EXERCISE DESCRIPTION: Reproduce exactly the line with "add code link to paper" and all the lines beneath it, stopping only at the end of the material.

= = = =

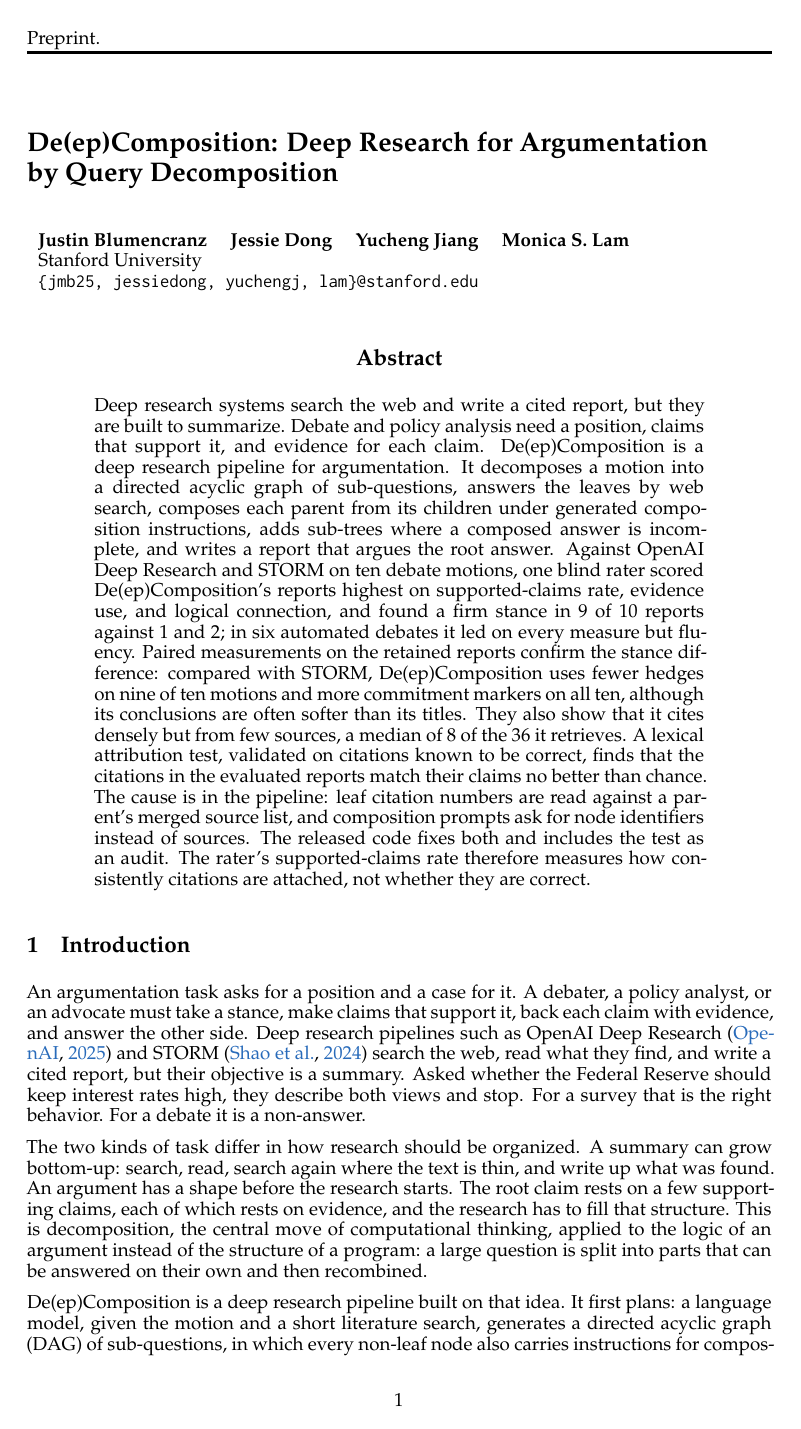
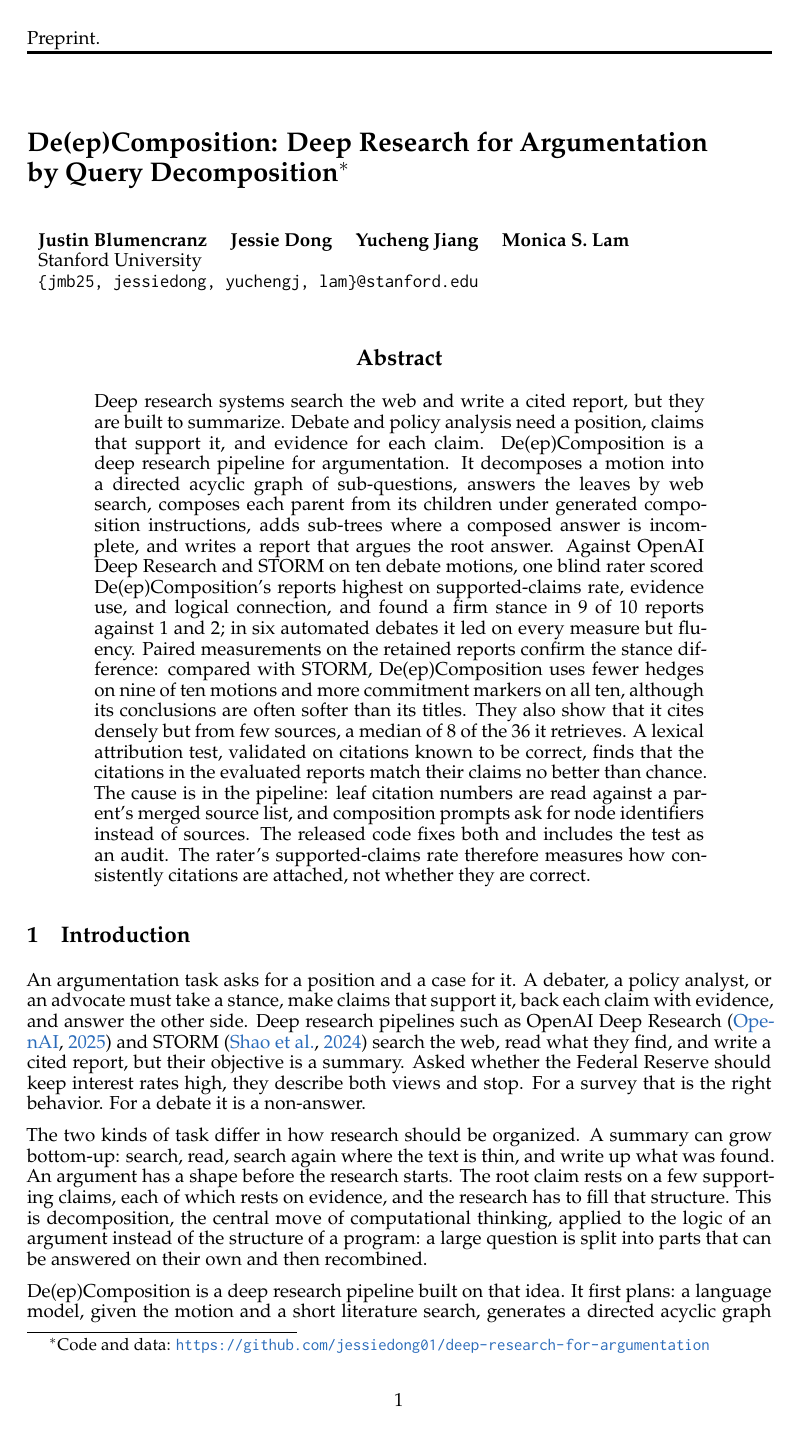
Before and after one commit to jessiedong01/deep-research-for-argumentation, a LaTeX paper (paper/main.tex): page 1 of 20. The pictures show the PDF file paper/main.pdf that the author committed with the source.

Commit message:
add code link to paper

```diff
--- a/paper/main.tex
+++ b/paper/main.tex
@@ -23,7 +23,7 @@
 \input{attribution_numbers}
 \newcommand{\sys}{De(ep)Composition}
 
-\title{\sys{}: Deep Research for Argumentation\\by Query Decomposition}
+\title{\sys{}: Deep Research for Argumentation\\by Query Decomposition\thanks{Code and data: \url{https://github.com/jessiedong01/deep-research-for-argumentation}}}
 
 \author{Justin Blumencranz \quad Jessie Dong \quad Yucheng Jiang \quad Monica S. Lam \\
 Stanford University \\
```
Also changed, not shown: paper/main.pdf.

= = = =

EXERCISE ANSWER:
add code link to paper

```diff
--- a/paper/main.tex
+++ b/paper/main.tex
@@ -23,7 +23,7 @@
 \input{attribution_numbers}
 \newcommand{\sys}{De(ep)Composition}
 
-\title{\sys{}: Deep Research for Argumentation\\by Query Decomposition}
+\title{\sys{}: Deep Research for Argumentation\\by Query Decomposition\thanks{Code and data: \url{https://github.com/jessiedong01/deep-research-for-argumentation}}}
 
 \author{Justin Blumencranz \quad Jessie Dong \quad Yucheng Jiang \quad Monica S. Lam \\
 Stanford University \\
```
Also changed, not shown: paper/main.pdf.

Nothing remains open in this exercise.